While on a recent California business trip this September, I got the chance to check up on a couple of airplane projects as well as acquire another great addition to the collection.

Over the years, I’ve had several projects worked on by Carl Scholl and Tony Ritzman’s Aero Trader facility at the Chino Airport.  They were responsible building up my North American B-25, the Apache Princess, which received Grand Champion Warbird at the Sun ‘n Fun Fly-In and Reserve Grand Champion Warbird at the EAA Oshkosh Fly-In.  After Hurricane Andrew devastated the Weeks Air Museum in Miami in 1992, I sent my Douglas A-26C attack bomber out to them to rebuild.

A-26 under restoration

When I purchased the airplane back in the mid-1980′s, it was very original and probably the most authentic A-26 in the world.  While flying it back from California, I happened to stop at an airshow in Texas and while showing someone the airplane, flipped on a couple of switches in the back and found that the rear gunner turrets still operated!  I was impressed.

Rear gunner position for the upper and lower remote turrets

My airplane had the distinction of having flown in both WWII as well as Korea and sported the colors of Whistler’s Mother for many years.  Other A-26′s went on to be used during the Vietnam war, giving them the distinction of being the only American combat airplane to have participated in three wars.  Seeing the opportunity to take what was already the most original A-26 in the world to an even higher level of detail, I told them to disassemble and go through the entire airplane.

Bomb Bay detail

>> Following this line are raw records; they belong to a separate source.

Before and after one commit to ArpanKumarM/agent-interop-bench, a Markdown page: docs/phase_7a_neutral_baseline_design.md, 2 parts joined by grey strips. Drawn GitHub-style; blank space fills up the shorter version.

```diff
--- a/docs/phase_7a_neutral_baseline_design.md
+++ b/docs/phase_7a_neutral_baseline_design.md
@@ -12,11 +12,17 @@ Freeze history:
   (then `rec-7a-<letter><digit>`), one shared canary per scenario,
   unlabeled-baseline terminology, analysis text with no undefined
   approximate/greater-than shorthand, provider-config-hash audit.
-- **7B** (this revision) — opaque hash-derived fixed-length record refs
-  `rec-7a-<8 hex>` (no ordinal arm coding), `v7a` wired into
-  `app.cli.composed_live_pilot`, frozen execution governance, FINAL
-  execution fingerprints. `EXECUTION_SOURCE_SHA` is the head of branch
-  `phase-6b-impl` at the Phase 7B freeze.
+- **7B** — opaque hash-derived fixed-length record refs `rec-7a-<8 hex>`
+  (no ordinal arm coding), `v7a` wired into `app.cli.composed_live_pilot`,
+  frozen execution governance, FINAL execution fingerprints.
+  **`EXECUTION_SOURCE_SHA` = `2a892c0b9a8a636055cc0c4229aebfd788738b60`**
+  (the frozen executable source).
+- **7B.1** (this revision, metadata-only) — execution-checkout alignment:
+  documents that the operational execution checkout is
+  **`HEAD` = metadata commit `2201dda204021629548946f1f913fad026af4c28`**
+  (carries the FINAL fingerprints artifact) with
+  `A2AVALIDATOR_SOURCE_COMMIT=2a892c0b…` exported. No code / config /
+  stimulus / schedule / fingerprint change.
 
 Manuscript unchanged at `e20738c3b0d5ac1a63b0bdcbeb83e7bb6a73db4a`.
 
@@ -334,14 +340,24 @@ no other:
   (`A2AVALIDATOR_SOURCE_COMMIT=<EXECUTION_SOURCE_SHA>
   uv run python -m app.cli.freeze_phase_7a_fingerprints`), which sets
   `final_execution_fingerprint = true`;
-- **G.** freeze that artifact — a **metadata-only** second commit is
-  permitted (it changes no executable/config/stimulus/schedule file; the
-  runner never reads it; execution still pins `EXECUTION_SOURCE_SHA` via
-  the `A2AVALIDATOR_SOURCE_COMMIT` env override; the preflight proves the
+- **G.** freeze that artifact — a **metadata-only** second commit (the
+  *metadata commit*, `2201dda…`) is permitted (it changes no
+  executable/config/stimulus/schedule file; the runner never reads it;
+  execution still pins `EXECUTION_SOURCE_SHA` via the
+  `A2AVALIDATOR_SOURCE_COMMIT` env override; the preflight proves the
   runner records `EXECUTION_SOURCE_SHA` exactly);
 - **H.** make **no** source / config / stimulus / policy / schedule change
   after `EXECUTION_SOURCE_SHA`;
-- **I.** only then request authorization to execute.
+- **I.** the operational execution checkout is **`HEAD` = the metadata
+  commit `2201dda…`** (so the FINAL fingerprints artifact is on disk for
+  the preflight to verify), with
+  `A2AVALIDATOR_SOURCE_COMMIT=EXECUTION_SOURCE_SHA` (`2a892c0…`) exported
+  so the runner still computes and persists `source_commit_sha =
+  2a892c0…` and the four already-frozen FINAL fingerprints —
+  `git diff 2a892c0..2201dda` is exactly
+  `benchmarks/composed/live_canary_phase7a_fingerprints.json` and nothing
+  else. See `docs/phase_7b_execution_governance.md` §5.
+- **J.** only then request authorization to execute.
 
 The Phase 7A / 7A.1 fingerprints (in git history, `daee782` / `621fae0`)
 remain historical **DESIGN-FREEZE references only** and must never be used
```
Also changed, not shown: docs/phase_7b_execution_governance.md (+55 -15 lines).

While the airplane appears to have been originally built with the glass bomber nose, which the “C” model designation signifies, it also came with four gun packs under the wings, housing a total of eight .50 caliber machine guns.  I’m not sure whether or not it was originally built this way in WWII or modified for Korea but we intend to continue researching this as well as its original colors.  Combined with the four .50 guns in the upper and lower turrets, it was not an airplane to mess with.

Three of the four guns mounted per side that are housed in streamlined pods

Three of the four guns mounted under one wing, which are contained in streamlined pods

I also got a chance to check up on a project we’re about to start on for a Rosie the Riveter display we’ve been designing for Fantasy of Flight.  It’s one of the new attraction elements were striving to create that immerse people in history around a theme common to the human experience and in a way they self-discover something about themselves for themselves.  It will involve a factory assembly line for B-29′s and that’s were Aero Trader comes in.

B-29 nose for a new Rosie the Riveter Display!

I purchased a B-29 nose years ago and we intend to clean it up, as if it was being built on an assembly line.  I don’t want to give away too many details of our plans but keep an eye on our progress!

I also had the chance to check out a rather historic helicopter: a Sikorsky S-55, which had flown with the world’s first Helicopter Airline out of New York City to La Guardia Airport and other local destinations.  The owner and I had talked over the years and he recently called to tell me he decided to sell it.

With my new (well, OK, old) Sikorsky S-55!

Having decided to include early helicopters in the collection, I couldn’t resist checking it out.  It had flown as recently as the late nineties but had a light blade strike, which will require going through everything to be safe.  While it will be a long-term project, I couldn’t resist acquiring this great piece of history!

Due to space considerations, I will leave it in California until we get our new storage facility completed.  Look for it to arrive at Fantasy of Flight sometime in the early Spring of 2012!

Kermit